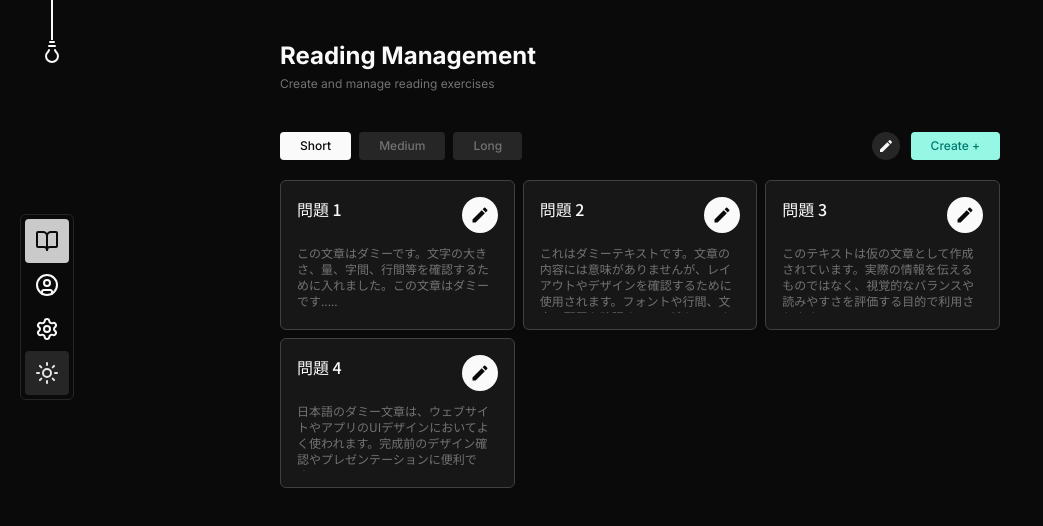
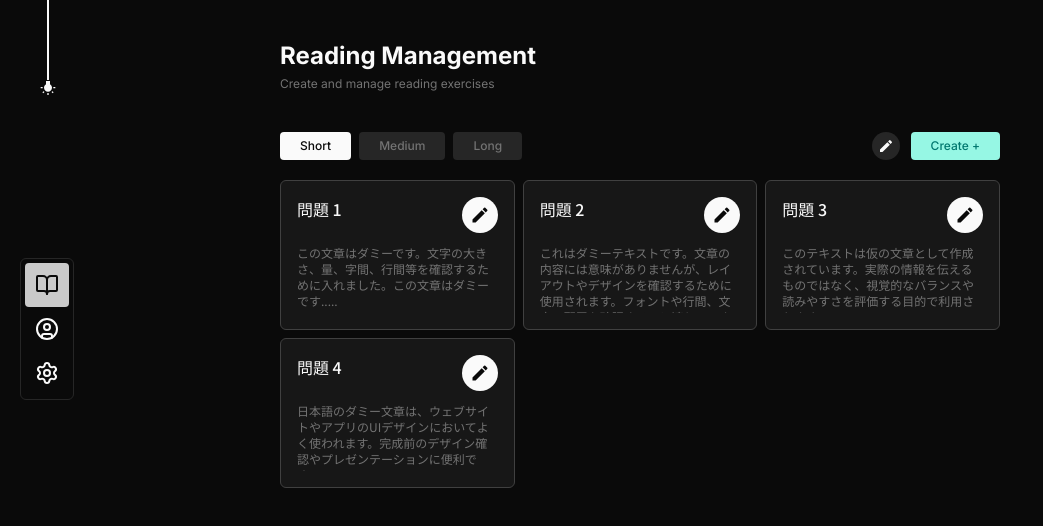
Before and after one commit to VeryLazyDev/Japanese-Web-Frontend-Admin, a React (Vite) app: page /admin in a window 1280 px wide. Shown: the top 526 px of the page, without its empty margins (0-1043 px from the left). Built offline with nearby package versions, Linux system fonts and the light colour scheme.

Commit message:
Experimental feature added

```diff
--- a/src/components/dock/dock.jsx
+++ b/src/components/dock/dock.jsx
@@ -6,8 +6,6 @@ import { useTheme } from "@/hooks/useTheme";
 import { Sun } from "lucide-react";
 import { Moon } from "lucide-react";
 import useAnimation from "@/hooks/useAnimation";
-// import { Lightbulb } from "lucide-react";
-// import { MdLightbulb, MdOutlineLightbulb } from "react-icons/md";
 
 const Dock = () => {
     const [currentFocus, setCurrentFocus] = useState(1);
@@ -25,7 +23,7 @@ const Dock = () => {
     }, [location, switchThemeAnimation, theme]);
 
     return (
-    <div className="p-1 w-fit h-fit border-light-bg border rounded-md gap-1 absolute bottom-3/6 left-5">
+        <div className="p-1 w-fit h-fit border-light-bg border rounded-md gap-1 absolute bottom-3/6 left-5 max-sm:hidden">
             <div
                 className={`bg-primary/80 calc() w-11 h-11 absolute rounded z-0 transition-all`}
                 style={{
@@ -46,7 +44,7 @@ const Dock = () => {
             {/* <MdOutlineLightbulb />*/}
             <button
                 onClick={SwitchTheme}
-        className={`w-11 h-11 flex items-center justify-center bg-neutral-800 rounded`}
+                className={`w-11 h-11 flex items-center justify-center bg-neutral-800 rounded md:hidden`}
             >
                 <Sun className={`absolute light-switch text-neutral-200`} />
                 <Moon className={`absolute dark-switch text-neutral-200`} />
--- a/src/components/navbar/hamburger-menu.jsx
+++ b/src/components/navbar/hamburger-menu.jsx
@@ -4,8 +4,7 @@ import { getUserNavs } from "@/lib/get-user-nav";
 import LanguageToggle from "./launguage-toggle";
 import ThemeToggle from "./theme-toggle";
 
-const hamburgerMenu = ({ toggle, setToggle }) => {
-
+const HamburgerMenu = ({ toggle, setToggle }) => {
     const navs = getUserNavs();
     const navigate = useNavigate();
 
@@ -14,7 +13,7 @@ const hamburgerMenu = ({ toggle, setToggle }) => {
         setTimeout(() => {
             navigate(route);
         }, 500);
-    }
+    };
 
     useEffect(() => {
         if (toggle) {
@@ -30,10 +29,14 @@ const hamburgerMenu = ({ toggle, setToggle }) => {
 
     return (
         <>
-            <div className={`lg:hidden fixed inset-0 z-20 transition-colors duration-400
-                ${toggle ? "bg-black/80 pointer-events-auto" : "bg-black/0 pointer-events-none"}`}>
-                <div className={`bg-neutral-900 w-full h-120 top-14 absolute rounded-b-xl flex flex-col items-center
-                    transform transition-transform duration-400 ease-in-out ${toggle ? "translate-y-0" : "-translate-y-full"}`}>
+            <div
+                className={`lg:hidden fixed inset-0 z-20 transition-colors duration-400
+                ${toggle ? "bg-black/80 pointer-events-auto" : "bg-black/0 pointer-events-none"}`}
+            >
+                <div
+                    className={`bg-neutral-900 w-full h-120 top-14 absolute rounded-b-xl flex flex-col items-center
+                    transform transition-transform duration-400 ease-in-out ${toggle ? "translate-y-0" : "-translate-y-full"}`}
+                >
                     <div className="text-muted-font h-100 flex flex-col gap-12 items-center justify-center">
                         {navs.map((item) => (
                             <button
@@ -49,11 +52,10 @@ const hamburgerMenu = ({ toggle, setToggle }) => {
                         <LanguageToggle></LanguageToggle>
                         <ThemeToggle></ThemeToggle>
                     </div>
-
                 </div>
             </div>
         </>
-    )
-}
+    );
+};
 
-export default hamburgerMenu;
+export default HamburgerMenu;
--- a/src/components/navbar/navbar.jsx
+++ b/src/components/navbar/navbar.jsx
@@ -1,4 +1,3 @@
-import { useTheme } from "@/hooks/useTheme";
 import { getUserNavs } from "@/lib/get-user-nav";
 import { Menu, X } from "lucide-react";
 import { NavLink, useNavigate } from "react-router-dom";
@@ -7,30 +6,42 @@ import { useState } from "react";
 import HamburgerMenu from "./hamburger-menu";
 import LanguageToggle from "./launguage-toggle";
 import ThemeToggle from "./theme-toggle";
-
+import PullChain from "../pullchain/pullchain";
 
 const Navbar = () => {
-
     const navs = getUserNavs();
     const navigate = useNavigate();
-  const [toggleMenu, setToggleMenu] = useState(false)
+    const [toggleMenu, setToggleMenu] = useState(false);
 
     const handleToggle = () => {
-    setToggleMenu(!toggleMenu)
-  }
+        setToggleMenu(!toggleMenu);
+    };
 
     return (
         <>
             <div className="fixed w-full p-1.5 flex justify-center h-14  bg-neutral-900 select-none z-100 ">
                 <nav className="flex justify-between items-center w-90 sm:w-150 lg:w-250 py-2 ">
                     {/* logo */}
-          <img onClick={() => navigate("/")} src={logos.logoText} alt="" className="w-24 cursor-pointer" />
+                    <img
+                        onClick={() => navigate("/")}
+                        src={logos.logoText}
+                        alt=""
+                        className="w-24 cursor-pointer"
+                    />
 
                     {/* links */}
                     <div className="max-lg:hidden flex items-center gap-12 text-muted-font">
                         {navs.map((item) => (
-              <NavLink className={({ isActive }) => `text-sm transition-colors duration-200 ${isActive ? "text-white" : "hover:text-white"}`}
-                to={item.route} key={item.id}>{item.name}</NavLink>))}
+                            <NavLink
+                                className={({ isActive }) =>
+                                    `text-sm transition-colors duration-200 ${isActive ? "text-white" : "hover:text-white"}`
+                                }
+                                to={item.route}
+                                key={item.id}
+                            >
+                                {item.name}
+                            </NavLink>
+                        ))}
                     </div>
 
                     {/* language & theme */}
@@ -40,15 +51,23 @@ const Navbar = () => {
                     </div>
 
                     {/* menu-toggle */}
-          {toggleMenu ? (<X onClick={() => handleToggle()} size={20} className="lg:hidden text-white cursor-pointer" />)
-            : (<Menu onClick={() => handleToggle()} size={20} className="lg:hidden text-white cursor-pointer" />)}
-
-
-
+                    {toggleMenu ? (
+                        <X
+                            onClick={() => handleToggle()}
+                            size={20}
+                            className="lg:hidden text-white cursor-pointer"
+                        />
+                    ) : (
+                        <Menu
+                            onClick={() => handleToggle()}
+                            size={20}
+                            className="lg:hidden text-white cursor-pointer"
+                        />
+                    )}
                 </nav>
-
             </div>
-      <HamburgerMenu toggle={toggleMenu} setToggle={setToggleMenu}/>
+            <HamburgerMenu toggle={toggleMenu} setToggle={setToggleMenu} />
+            <PullChain />
         </>
     );
 };
--- a/src/components/pullchain/pullchain.jsx
+++ b/src/components/pullchain/pullchain.jsx
@@ -1,41 +1,13 @@
-import { useTheme } from "@/hooks/useTheme";
-import { animate } from "animejs";
+import usePullChain from "@/hooks/usePullChain";
 import { Lightbulb } from "lucide-react";
-import { useRef } from "react";
+import {
+    MdLightbulb,
+    MdOutlineLightbulb,
+    MdWbIncandescent,
+} from "react-icons/md";
 
 const PullChain = () => {
-  const initialState = useRef(0);
-  const { SwitchTheme } = useTheme();
-  const onMouseDown = (e) => {
-    // SwitchTheme();
-    initialState.current = e.clientY;
-    document.addEventListener("mousemove", onMouseMove);
-    document.addEventListener("mouseup", onMouseUp);
-    document.documentElement.classList.add("select-none");
-  };
-
-  const onMouseMove = (e) => {
-    const changed = e.clientY - initialState.current;
-    if (changed > 10 || changed < 0) {
-      return;
-    }
-    animate("#pull", {
-      top: -changed,
-      delay: 0,
-      duration: 100,
-      onComplete: () => SwitchTheme(),
-    });
-  };
-  const onMouseUp = () => {
-    animate("#pull", {
-      top: -40,
-      delay: 0,
-      duration: 100,
-    });
-    document.removeEventListener("mousemove", onMouseMove);
-    document.removeEventListener("mouseup", onMouseUp);
-    document.documentElement.classList.remove("select-none");
-  };
+    const { onMouseDown, onTouchStart, theme } = usePullChain();
     return (
         <>
             {/* <div className="fixed top-0 left-7 items-center flex justify-center flex-col">
@@ -44,10 +16,16 @@ const PullChain = () => {
       </div>*/}
             <div
                 id="pull"
-        className="fixed -top-10 left-10 flex items-center justify-center flex-col"
+                className="fixed -top-10 left-10 flex items-center justify-center flex-col max-md:hidden"
+                onMouseDown={onMouseDown}
+                onTouchStart={onTouchStart}
             >
-        <div className="w-0.5 h-20 bg-primary"></div>
-        <Lightbulb className="rotate-180" onMouseDown={onMouseDown} />
+                <div className="w-0.5 h-30 bg-primary"></div>
+                {theme === "dark" ? (
+                    <MdWbIncandescent />
+                ) : (
+                    <MdOutlineLightbulb className="rotate-180" />
+                )}
             </div>
         </>
     );
--- /dev/null
+++ b/src/hooks/usePullChain.js
@@ -0,0 +1,72 @@
+import { animate } from "animejs";
+import { useRef } from "react";
+import { useTheme } from "./useTheme";
+
+const usePullChain = () => {
+    const initialState = useRef(0);
+    const { SwitchTheme, theme } = useTheme();
+    const onMouseDown = (e) => {
+        // SwitchTheme();
+        initialState.current = e.clientY;
+        document.addEventListener("mousemove", onMouseMove);
+        document.addEventListener("mouseup", onMouseUp);
+        document.documentElement.classList.add("select-none");
+    };
+
+    const onMouseMove = (e) => {
+        const changed = e.clientY - initialState.current;
+        if (changed > 10 || changed < 0) {
+            return;
+        }
+        animate("#pull", {
+            top: -changed,
+            delay: 0,
+            duration: 100,
+            onComplete: () => SwitchTheme(),
+        });
+    };
+    const onMouseUp = () => {
+        animate("#pull", {
+            top: -40,
+            delay: 0,
+            duration: 100,
+        });
+        document.removeEventListener("mousemove", onMouseMove);
+        document.removeEventListener("mouseup", onMouseUp);
+        document.documentElement.classList.remove("select-none");
+    };
+
+    const onTouchStart = (e) => {
+        // SwitchTheme();
+        initialState.current = e.touches[0].clientY;
+        document.addEventListener("touchmove", onTouchMove);
+        document.addEventListener("touchend", onTouchEnd);
+        document.documentElement.classList.add("select-none");
+    };
+
+    const onTouchMove = (e) => {
+        const changed = e.touches[0].clientY - initialState.current;
+        if (changed > 10 || changed < 0) {
+            return;
+        }
+        animate("#pull", {
+            top: -changed,
+            delay: 0,
+            duration: 100,
+            onComplete: () => SwitchTheme(),
+        });
+    };
+    const onTouchEnd = () => {
+        animate("#pull", {
+            top: -40,
+            delay: 0,
+            duration: 100,
+        });
+        document.removeEventListener("touchmove", onTouchMove);
+        document.removeEventListener("touchend", onTouchEnd);
+        document.documentElement.classList.remove("select-none");
+    };
+
+    return { onMouseDown, onTouchStart, theme };
+};
+export default usePullChain;
```
Lines whose indentation alone changed are shown as unchanged.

....................

▸ AIM OF THE TASK
Could you tally the lines in these records that contain the word "colors" and give only the result?

▸ WRITTEN SOLUTION
4